Of all the lines below, output only those starting at the one with "color: rgb(255, 255, 255);" and ending at the one with "height: 250px;", both ends included, exactly as written.

Records drawn from a dataset:
##############################

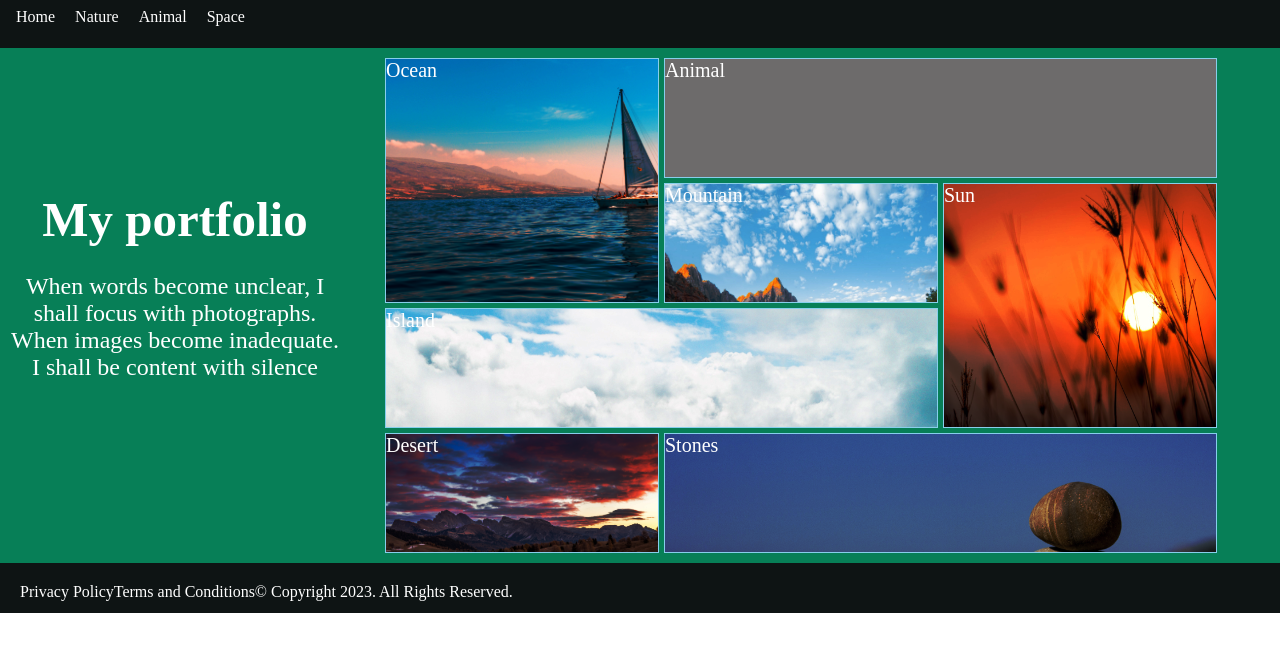
Repository: suraj-yadav7/03_Gallery_Portfolio
Page: index.html
The author's editor kept a copy of each file at every save. The page is drawn from the files as they stood at one save, then again after the next save.
The browser window is 1280 px wide. The pictures show the whole page.
Pictures or frames that could not be fetched are drawn as grey boxes. Some web fonts or font styles are not loaded; a fallback is used.

Above is the page before, as saved 2023-02-14 21:44:09.

### index.html
<!DOCTYPE html>
<html lang="en">
<head>
    <meta charset="UTF-8">
    <meta http-equiv="X-UA-Compatible" content="IE=edge">
    <meta name="viewport" content="width=device-width, initial-scale=1.0">
    <title>Gallery</title>
    <link rel="stylesheet" href="style.css">
</head>
<body>
    <nav class="nav-section">
        <div class="nav-container">
        <ul class="nav-item flex">
            <li>    <a href="#">Home</a>   </li>
            <li>    <a href="#">Nature</a> </li>
            <li>    <a href="#">Animal</a> </li>
            <li>    <a href="#">Space</a> </li>
        </ul>
        </div>
    </nav>

        <div class="container flex">
            <div class="header-text">
                <h1 class="heading">My portfolio</h1>
                <p class="para">When words become unclear, I shall focus with photographs. When images become inadequate. I shall be content with silence</p>
            </div>
            <div class="gallery-layout">
                <div class="box" id="box1">Ocean</div>
                <div class="box" id="box2">Animal</div>
                <div class="box" id="box3">Mountain</div>
                <div class="box" id="box4">Sun</div>
                <div class="box" id="box5">Island</div>
                <div class="box" id="box6">Desert</div>
                <div class="box" id="box7">Stones</div>
            </div>
        </div>
        <footer>
            <div class="footer flex">
                <a>Privacy Policy</a>
                <a>Terms and Conditions</a>
                <a>© Copyright 2023. All Rights Reserved.</a>
            </div>
        </footer>
</body>
</html>

### style.css
@import url('https://fonts.googleapis.com/css2?family=Bodoni+Moda:ital,opsz@0,6..96;1,6..96&display=swap');

*{
    margin: 0;
    padding: 0;
    box-sizing: border-box;
}

:root{
    --primary-text-color: #1a0000;
    --secondary-text-color:  #33331a;
    --accent-color:  #cc99ff;
    --accent-dark-color: #4d88ff;
    --padding-inline-section: 20px;
}


/* Utility */


a{
    text-decoration: none;
    color: rgb(255, 255, 255);


}

.flex{
    display: flex;
    align-items: center;

}

/* Nav section */
.nav-container{
    background-color: rgb(14, 20, 20);
    padding: 1rem;
    font-family: 'Bodoni Moda', serif;
    font-size: 1rem;
    height: 3rem;


}
.nav-item{
    gap: 20px;
    list-style: none;
    margin-top: -0.5rem;
}
a:hover{
    color:#fff;
}

/*main -section */
.container{
    background-color: rgb(7, 127, 87);
    padding-block: 10px;
    gap: 35px;
    font-family: "bodoni modo" ;

}
.header-text{
    height: 250px;
   width: 350px;
    color: white;
    text-align: center;
    padding: 10px;

}
.heading{
    font-size: 49px;
}
.para{
    margin-top: 25px;
    font-size: 1.5rem;
}
.gallery-layout{
    display: grid;
    row-gap: 5px;
    column-gap: 5px;
    grid-template-columns: repeat(3, 1fr);
    grid-auto-rows: 120px;
    flex-basis: 65%;

}

.box{
    background-color: rgb(63, 60, 60);
    border: 1px solid skyblue;
    background-size: cover;
    background-position: top;
    background-blend-mode: hard-light;
    transition: all 1s ease-in-out;
    cursor: pointer;
    color: white;
    font-size: 20px;


}
.box:hover{
    background-color:rgb(210, 204, 204) ;
    background-position: center;

    box-shadow: 0 0 4px #fff;

}

#box1{
    grid-row: span 2;
    background-image: url("images/pexels-szelei-robert-1482193.jpg");


}

#box2{
    grid-column: span 2;
    background-image: url("images/pexels-dsd-1829979.jpg");

}
#box3{
    background-image: url("images/pexels-michael-block-3225517.jpg");

}

#box4{
    grid-row: span 2;
    background-image: url("images/pexels-darwis-alwan-1454752.jpg");
}

#box5{
    grid-column: span 2;
    background-image: url("images/pexels-michael-block-3225524.jpg");

}
#box6{
    background-image: url("images/pexels-michal-lizuch-2919720.jpg");

}

#box7{
    grid-column: span 2;
    background-image: url("images/pexels-pixabay-235990.jpg");

}


/* Footer */
footer{
    height: 50px;
    max-width: 100%;
    background-color: rgb(14, 20, 20);
    padding: var(--padding-inline-section);
    font-family: 'Bodoni Moda', serif;
    font-size: 1rem;
}
footer a{
padding-bottom: 0 20px;
}
/* media queries for Mobile Responsiveness */

@media screen and (max-width: 1024px){

    .container{
        flex-direction: column;
        padding: 20px;
    }
    .box{
        grid-column: span 3;
        grid-row: span 1;

    }
.gallery-layout{
    margin-top:-20px;
    width: 100%;
    grid-auto-rows: 100px;
    padding-inline: 12px;
    row-gap: 10px;

}
#box2, #box5, #box7{
    grid-column: span 3;
}

}

After the next save:
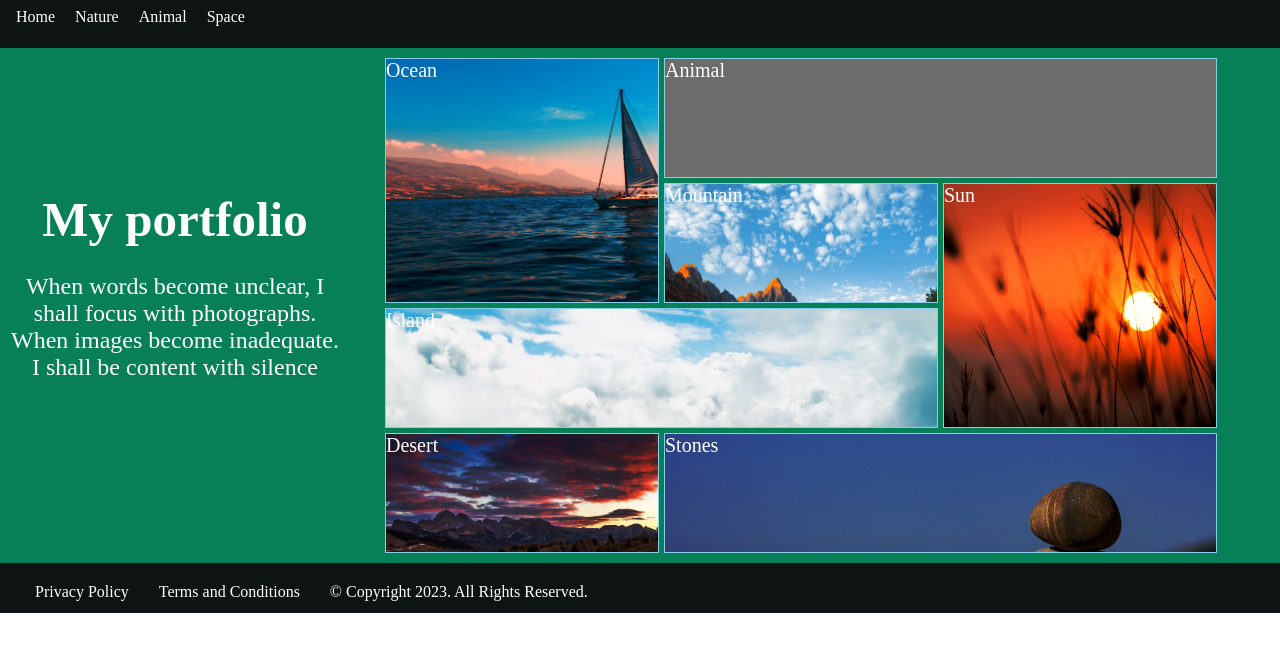
Saved 30 s later.
--- a/style.css
+++ b/style.css
@@ -154,6 +154,7 @@ footer{
 }
 footer a{
 padding-bottom: 0 20px;
+margin: 0 15px;
 }
 /* media queries for Mobile Responsiveness */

##############################

RESPONSE BELOW:
    color: rgb(255, 255, 255);


}

.flex{
    display: flex;
    align-items: center;

}

/* Nav section */
.nav-container{
    background-color: rgb(14, 20, 20);
    padding: 1rem;
    font-family: 'Bodoni Moda', serif;
    font-size: 1rem;
    height: 3rem;


}
.nav-item{
    gap: 20px;
    list-style: none;
    margin-top: -0.5rem;
}
a:hover{
    color:#fff;
}

/*main -section */
.container{
    background-color: rgb(7, 127, 87);
    padding-block: 10px;
    gap: 35px;
    font-family: "bodoni modo" ;

}
.header-text{
    height: 250px;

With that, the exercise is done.